** Work instruction **
Check every line of the entries below for the word "except". Then give the number of lines that have it, with nothing added.

** Data for the task **

# # # # #

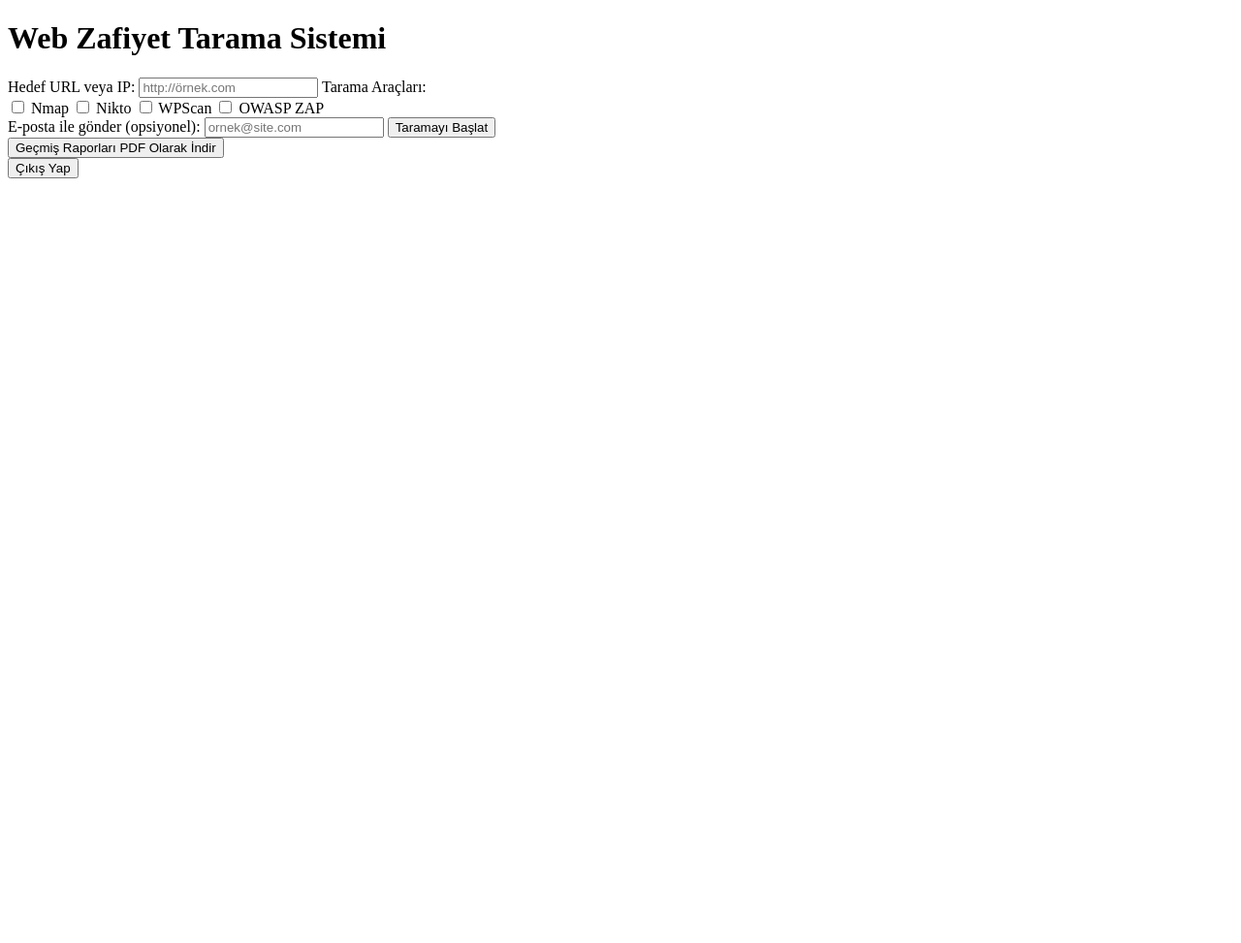
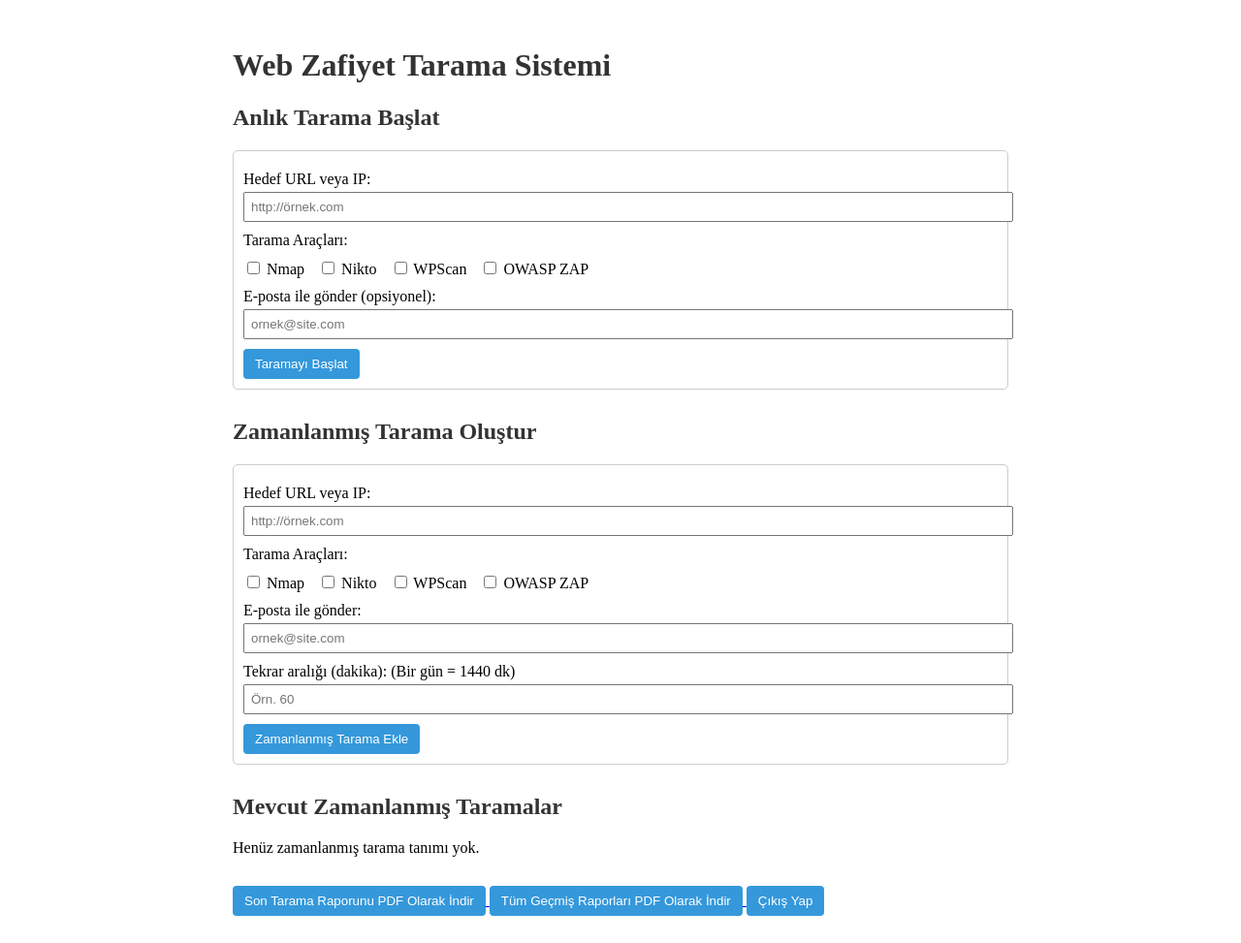
Before and after one commit to Hosam10Aldeen/ZDYS, a Flask app: page / in a window 1280 px wide. Shown: the whole page at 97% size. Before the commit the page ends 184 px from the top, so only its background shows below. Run offline with Flask 3, Linux system fonts and the light colour scheme; the visitor is signed in with stand-in values (Sample User, id 1); data that the repository does not hold is empty.

Commit message:
adding email report sender and scan scheduler

```diff
--- a/web-vulnerability-manager/app.py
+++ b/web-vulnerability-manager/app.py
@@ -1,25 +1,96 @@
-## 🧐 Flask Arayüzünden Tarama Başlatma ve Diğer Özellikler (app.py)
-# app.py
 import time
-from flask import Flask, render_template, request, redirect, url_for, session, send_file
+import sqlite3
+import json
+from flask import Flask, render_template, request, redirect, url_for, session, send_file, flash
 from scanner_api_client import run_scan
-from database_manager import get_last_scan_results, save_scan_result, get_all_results
+from database_manager import init_db, save_scan_result, get_last_scan_results, get_all_results, DB_PATH
 from report_generator import generate_pdf
-from utils import normalize_output, calculate_cvss
+from utils import normalize_output, calculate_cvss, calculate_cvss_from_alerts, level_class
 from auth import login_required, login_user, logout_user
 from mailer import send_report_email
 import os
-from database_manager import init_db
-from utils import level_class
-from database_manager import init_db, save_scan_result, get_last_scan_results, get_all_results
-from utils import normalize_output, calculate_cvss, calculate_cvss_from_alerts, level_class
-import json
 
+# Uygulama ve DB başlatma
+app = Flask(__name__)
+app.secret_key = os.environ.get('FLASK_SECRET_KEY', 'super_secret_key')
+
+# Jinja global fonksiyon
+app.jinja_env.globals.update(level_class=level_class)
+
+# Veritabanı tabloları oluştur
 init_db()
-app = Flask(__name__)
-app.secret_key = os.environ.get('FLASK_SECRET_KEY', 'super_secret_key')  # üretimde environment değişkeni kullan
-# Jinja’ya level_class fonksiyonunu ekle:
-app.jinja_env.globals.update(level_class=level_class)
+
+# Helper: schedules tablosu işlemleri
+def get_schedules():
+    """
+    Aktif veya pasif tüm schedule kayıtlarını getirir.
+    Dönüş: list of dict: {'id', 'target', 'tools' (list), 'email', 'interval_minutes', 'enabled'}
+    """
+    schedules = []
+    conn = sqlite3.connect(DB_PATH)
+    c = conn.cursor()
+    try:
+        c.execute("SELECT id, target, tools, email, interval_minutes, enabled FROM schedules ORDER BY id ASC")
+        rows = c.fetchall()
+    except sqlite3.OperationalError:
+        # schedules tablosu yoksa []
+        conn.close()
+        return schedules
+    conn.close()
+    for row in rows:
+        sid, target, tools_json, email, interval, enabled = row
+        try:
+            tools = json.loads(tools_json)
+            if not isinstance(tools, list):
+                tools = []
+        except Exception:
+            tools = []
+        schedules.append({
+            'id': sid,
+            'target': target,
+            'tools': tools,
+            'email': email,
+            'interval_minutes': interval,
+            'enabled': bool(enabled)
+        })
+    return schedules
+
+def create_schedule_entry(target, tools_list, email, interval_minutes):
+    """
+    schedules tablosuna yeni kayıt ekler. tools_list: Python list of strings.
+    """
+    conn = sqlite3.connect(DB_PATH)
+    c = conn.cursor()
+    c.execute(
+        "INSERT INTO schedules (target, tools, email, interval_minutes, enabled) VALUES (?, ?, ?, ?, 1)",
+        (target, json.dumps(tools_list), email, interval_minutes)
+    )
+    conn.commit()
+    conn.close()
+
+def delete_schedule_entry(sid):
+    conn = sqlite3.connect(DB_PATH)
+    c = conn.cursor()
+    c.execute("DELETE FROM schedules WHERE id = ?", (sid,))
+    conn.commit()
+    conn.close()
+
+def toggle_schedule_entry(sid):
+    """
+    enabled sütununu tersine çevirir.
+    """
+    conn = sqlite3.connect(DB_PATH)
+    c = conn.cursor()
+    # Mevcut değeri oku
+    c.execute("SELECT enabled FROM schedules WHERE id = ?", (sid,))
+    row = c.fetchone()
+    if row:
+        current = row[0]
+        new = 0 if current == 1 else 1
+        c.execute("UPDATE schedules SET enabled = ? WHERE id = ?", (new, sid))
+    conn.commit()
+    conn.close()
+
 @app.route('/login', methods=['GET', 'POST'])
 def login():
     if request.method == 'POST':
@@ -27,62 +98,133 @@ def login():
         password = request.form['password']
         if login_user(username, password):
             return redirect(url_for('index'))
+        else:
+            flash("Geçersiz kullanıcı adı veya şifre.", "error")
     return render_template('login.html')
+
 @app.route('/logout')
 def logout():
     logout_user()
     return redirect(url_for('login'))
-# app.py içindeki index view revize:
+
 @app.route('/', methods=['GET', 'POST'])
 @login_required
 def index():
+    """
+    GET: anlık tarama formu, zamanlanmış tarama formu, mevcut schedule listesi gösterir.
+    POST: form üzerinden gelen action parametresine göre anlık tarama veya schedule oluşturma işlemi yapar.
+    """
     if request.method == 'POST':
-        url = request.form['url']
-        selected_tools = request.form.getlist('tools')
-        email = request.form.get('email')
-        results = []
-        scan_id = int(time.time())
-        # Kullanıcıya bilgi vermek istersen flash kullan:
-        # flash("Taramalar başlatıldı. Lütfen bekleyin; bazı araçlar uzun sürebilir.")
-        for tool in selected_tools:
-            result = run_scan(tool, url)
-            if result.get('error'):
-                results.append({"tool": tool, "output": None, "alerts": [], "cvss": 0.0, "error": result.get('error')})
-                # İstersen veritabanına hata kaydı da ekle; burada eklemezsen save_scan_result çağrılmaz
-                continue
+        action = request.form.get('action')
+        if action == 'scan_now':
+            # Anlık tarama
+            url = request.form.get('url')
+            selected_tools = request.form.getlist('tools')
+            email = request.form.get('email') or None
+            if not url or not selected_tools:
+                flash("Lütfen URL girin ve en az bir araç seçin.", "error")
+                return redirect(url_for('index'))
+            scan_id = int(time.time())
+            results = []
+            for tool in selected_tools:
+                result = run_scan(tool, url)
+                if result.get('error'):
+                    results.append({"tool": tool, "output": None, "alerts": [], "cvss": 0.0, "error": result.get('error')})
+                    # Hata kaydı için veritabanına kaydetmek istersen:
+                    save_scan_result(scan_id, url, tool, output=None, alerts_json=None, cvss=0.0)
+                    continue
+                # Başarılı yanıt
+                if tool.lower() == 'zap':
+                    alerts = result.get('alerts', [])
+                    cvss = calculate_cvss_from_alerts(alerts)
+                    save_scan_result(scan_id, url, 'zap', output=None, alerts_json=json.dumps(alerts, ensure_ascii=False), cvss=cvss)
+                    results.append({"tool": "zap", "alerts": alerts, "cvss": cvss})
+                else:
+                    out = normalize_output(result.get('output'))
+                    cvss = calculate_cvss(out)
+                    save_scan_result(scan_id, url, tool, output=out, alerts_json=None, cvss=cvss)
+                    results.append({"tool": tool, "output": out, "cvss": cvss})
+            if email:
+                try:
+                    send_report_email(email, results)
+                    flash(f"Tarama tamamlandı ve e-posta gönderildi: {email}", "success")
+                except Exception as e:
+                    flash(f"Tarama sonucu kaydedildi, ancak e-posta gönderilemedi: {e}", "error")
+            return render_template('report.html', results=results)
+        elif action == 'create_schedule':
+            # Zamanlanmış tarama oluştur
+            target = request.form.get('sched_target')
+            tools = request.form.getlist('sched_tools')
+            email = request.form.get('sched_email') or None
+            interval = request.form.get('sched_interval')
+            # Validasyon
+            if not target or not tools or not interval:
+                flash("Lütfen hedef URL, interval ve en az bir araç seçin.", "error")
+                return redirect(url_for('index'))
+            try:
+                interval = int(interval)
+                if interval <= 0:
+                    raise ValueError
+            except:
+                flash("Interval pozitif tam sayı olmalı.", "error")
+                return redirect(url_for('index'))
+            # tools listesi
+            create_schedule_entry(target, tools, email, interval)
+            flash(f"Yeni zamanlanmış tarama eklendi: {target}, araçlar={tools}, interval={interval} dk.", "success")
+            # Not: scheduler.py ayrı süreçte çalışıyorsa, script yeniden başlatıldığında bu ekleme aktif olur.
+            return redirect(url_for('index'))
+        else:
+            # Bilinmeyen action
+            flash("Bilinmeyen işlem.", "error")
+            return redirect(url_for('index'))
 
-            # Başarılı yanıt
-            if tool.lower() == 'zap':
-                alerts = result.get('alerts', [])
-                cvss = calculate_cvss_from_alerts(alerts)
-                # JSON string sakla
-                save_scan_result(scan_id, url, 'zap', output=None, alerts_json=json.dumps(alerts, ensure_ascii=False), cvss=cvss)
-                results.append({"tool": "zap", "alerts": alerts, "cvss": cvss})
-            else:
-                # Diğer araçlar: metin çıktısı
-                out = normalize_output(result.get('output'))
-                cvss = calculate_cvss(out)
-                save_scan_result(scan_id, url, tool, output=out, alerts_json=None, cvss=cvss)
-                results.append({"tool": tool, "output": out, "cvss": cvss})
-        if email:
-            send_report_email(email, results)
-        return render_template('report.html', results=results)
-    return render_template('index.html')
+    # GET: gösterim
+    schedules = get_schedules()
+    return render_template('index.html', schedules=schedules)
 
+@app.route('/schedule/delete/<int:sid>', methods=['POST'])
+@login_required
+def delete_schedule(sid):
+    delete_schedule_entry(sid)
+    flash(f"Schedule id={sid} silindi.", "success")
+    return redirect(url_for('index'))
+
+@app.route('/schedule/toggle/<int:sid>', methods=['POST'])
+@login_required
+def toggle_schedule(sid):
+    toggle_schedule_entry(sid)
+    flash(f"Schedule id={sid} etkinlik durumu değiştirildi.", "success")
+    return redirect(url_for('index'))
 
 @app.route('/rapor/pdf')
 @login_required
 def download_pdf():
     results = get_all_results()
-    filepath = generate_pdf(results)
+    try:
+        filepath = generate_pdf(results)
+    except Exception as e:
+        return f"PDF oluşturulamadı: {e}", 500
     return send_file(filepath, as_attachment=True)
 
 @app.route('/rapor/pdf/last')
 @login_required
 def download_last_pdf():
-    results = get_last_scan_results()  # You need to create this function
-    filepath = generate_pdf(results)
+    results = get_last_scan_results()
+    try:
+        filepath = generate_pdf(results)
+    except Exception as e:
+        return f"PDF oluşturulamadı: {e}", 500
     return send_file(filepath, as_attachment=True)
 
 if __name__ == '__main__':
+    # debug=False üretimde
     app.run(debug=True)
+
+
+
+#schedule_form.html
+#Ayrı bir terminal veya servis olarak python scheduler.py çalıştırın.
+#Scheduler, schedules tablosundaki enabled=1 kayıtları okuyacak ve job ekleyecek.
+#Yeni eklediğiniz schedule’lerin aktif olabilmesi için scheduler script’ini yeniden
+#başlatmanız gerekebilir (basit sürüm). Alternatif olarak daha dinamik APScheduler
+#entegrasyonu yapabilirsiniz
--- a/web-vulnerability-manager/scanner_api_client.py
+++ b/web-vulnerability-manager/scanner_api_client.py
@@ -1,7 +1,7 @@
 # scanner_api_client.py
 import requests
 
-KALI_API = "http://192.168.1.119:5000"
+KALI_API = "http://192.168.1.119:5000"  # Kali API adresiniz
 
 def run_scan(tool, target):
     endpoint = f"{KALI_API}/scan/{tool}"
--- a/web-vulnerability-manager/templates/index.html
+++ b/web-vulnerability-manager/templates/index.html
@@ -4,12 +4,43 @@
     <meta charset="UTF-8">
     <title>Web Zafiyet Değerlendirme Sistemi</title>
     <link rel="stylesheet" href="{{ url_for('static', filename='style.css') }}">
+    <style>
+        .container { max-width: 800px; margin: auto; padding: 20px; }
+        h1, h2, h3 { color: #333; }
+        form { margin-bottom: 30px; padding: 10px; border: 1px solid #ccc; border-radius: 5px; }
+        label { display: block; margin-top: 10px; }
+        input[type="text"], input[type="email"], input[type="number"] { width: 100%; padding: 6px; margin-top: 4px; }
+        .checkbox-group label { display: inline-block; margin-right: 10px; }
+        button { margin-top: 10px; padding: 8px 12px; border: none; background-color: #3498db; color: white; border-radius: 4px; cursor: pointer; }
+        button:hover { background-color: #2980b9; }
+        .flash { padding: 10px; margin-bottom: 20px; border-radius: 4px; }
+        .flash-success { background-color: #2ecc71; color: white; }
+        .flash-error { background-color: #e74c3c; color: white; }
+        table { width: 100%; border-collapse: collapse; margin-top: 10px; }
+        th, td { border: 1px solid #ccc; padding: 6px; text-align: left; }
+        th { background-color: #f2f2f2; }
+        .enabled { color: green; font-weight: bold; }
+        .disabled { color: red; font-weight: bold; }
+        .action-form { display: inline; }
+    </style>
 </head>
 <body>
     <div class="container">
         <h1>Web Zafiyet Tarama Sistemi</h1>
 
-        <form method="POST" action="/">
+        {# Flash mesajları #}
+        {% with messages = get_flashed_messages(with_categories=true) %}
+          {% if messages %}
+            {% for category, msg in messages %}
+              <div class="flash flash-{{ category }}">{{ msg }}</div>
+            {% endfor %}
+          {% endif %}
+        {% endwith %}
+
+        {# 1. Anlık Tarama Formu #}
+        <h2>Anlık Tarama Başlat</h2>
+        <form method="POST" action="{{ url_for('index') }}">
+            <input type="hidden" name="action" value="scan_now">
             <label for="url">Hedef URL veya IP:</label>
             <input type="text" id="url" name="url" placeholder="http://örnek.com" required>
 
@@ -27,13 +58,90 @@
             <button type="submit">Taramayı Başlat</button>
         </form>
 
-        <form method="GET" action="{{ url_for('download_pdf') }}">
-            <button type="submit">Geçmiş Raporları PDF Olarak İndir</button>
+        {# 2. Zamanlanmış Tarama Oluşturma Formu #}
+        <h2>Zamanlanmış Tarama Oluştur</h2>
+        <form method="POST" action="{{ url_for('index') }}">
+            <input type="hidden" name="action" value="create_schedule">
+            <label for="sched_target">Hedef URL veya IP:</label>
+            <input type="text" id="sched_target" name="sched_target" placeholder="http://örnek.com" required>
+
+            <label>Tarama Araçları:</label>
+            <div class="checkbox-group">
+                <label><input type="checkbox" name="sched_tools" value="nmap"> Nmap</label>
+                <label><input type="checkbox" name="sched_tools" value="nikto"> Nikto</label>
+                <label><input type="checkbox" name="sched_tools" value="wpscan"> WPScan</label>
+                <label><input type="checkbox" name="sched_tools" value="zap"> OWASP ZAP</label>
+            </div>
+
+            <label for="sched_email">E-posta ile gönder:</label>
+            <input type="email" id="sched_email" name="sched_email" placeholder="ornek@site.com" required>
+
+            <label for="sched_interval">Tekrar aralığı (dakika): (Bir gün = 1440 dk)</label>
+            <input type="number" id="sched_interval" name="sched_interval" min="1" placeholder="Örn. 60" required>
+
+            <button type="submit">Zamanlanmış Tarama Ekle</button>
         </form>
 
-        <form method="GET" action="{{ url_for('logout') }}">
-            <button type="submit">Çıkış Yap</button>
-        </form>
+        {# 3. Mevcut Zamanlanmış Tarama Listesi #}
+        <h2>Mevcut Zamanlanmış Taramalar</h2>
+        {% if schedules %}
+            <table>
+                <thead>
+                    <tr>
+                        <th>ID</th>
+                        <th>Hedef</th>
+                        <th>Araçlar</th>
+                        <th>E-posta</th>
+                        <th>Interval (dk)</th>
+                        <th>Durum</th>
+                        <th>İşlemler</th>
+                    </tr>
+                </thead>
+                <tbody>
+                    {% for sched in schedules %}
+                        <tr>
+                            <td>{{ sched.id }}</td>
+                            <td>{{ sched.target }}</td>
+                            <td>{{ sched.tools | join(', ') }}</td>
+                            <td>{{ sched.email or '-' }}</td>
+                            <td>{{ sched.interval_minutes }}</td>
+                            <td>
+                                {% if sched.enabled %}
+                                    <span class="enabled">Aktif</span>
+                                {% else %}
+                                    <span class="disabled">Pasif</span>
+                                {% endif %}
+                            </td>
+                            <td>
+                                {# Toggle durum formu #}
+                                <form method="POST" action="{{ url_for('toggle_schedule', sid=sched.id) }}" class="action-form">
+                                    <button type="submit">{{ 'Pasif Yap' if sched.enabled else 'Aktif Yap' }}</button>
+                                </form>
+                                {# Silme formu #}
+                                <form method="POST" action="{{ url_for('delete_schedule', sid=sched.id) }}" class="action-form" onsubmit="return confirm('Schedule id={{sched.id}} silinsin mi?');">
+                                    <button type="submit">Sil</button>
+                                </form>
+                            </td>
+                        </tr>
+                    {% endfor %}
+                </tbody>
+            </table>
+        {% else %}
+            <p>Henüz zamanlanmış tarama tanımı yok.</p>
+        {% endif %}
+
+        {# 4. Diğer İşlemler: Rapor indirme, Çıkış #}
+        <div style="margin-top: 20px;">
+            <a href="{{ url_for('download_last_pdf') }}">
+                <button type="button">Son Tarama Raporunu PDF Olarak İndir</button>
+            </a>
+            <a href="{{ url_for('download_pdf') }}">
+                <button type="button">Tüm Geçmiş Raporları PDF Olarak İndir</button>
+            </a>
+            <a href="{{ url_for('logout') }}">
+                <button type="button">Çıkış Yap</button>
+            </a>
+        </div>
     </div>
 </body>
 </html>
```
Also changed, not shown: web-vulnerability-manager/database_manager.py (+19 -0 lines), web-vulnerability-manager/mailer.py (+56 -7 lines), web-vulnerability-manager/scheduler.py (+140 -0 lines).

# # # # #

** Answer to this exercise **
6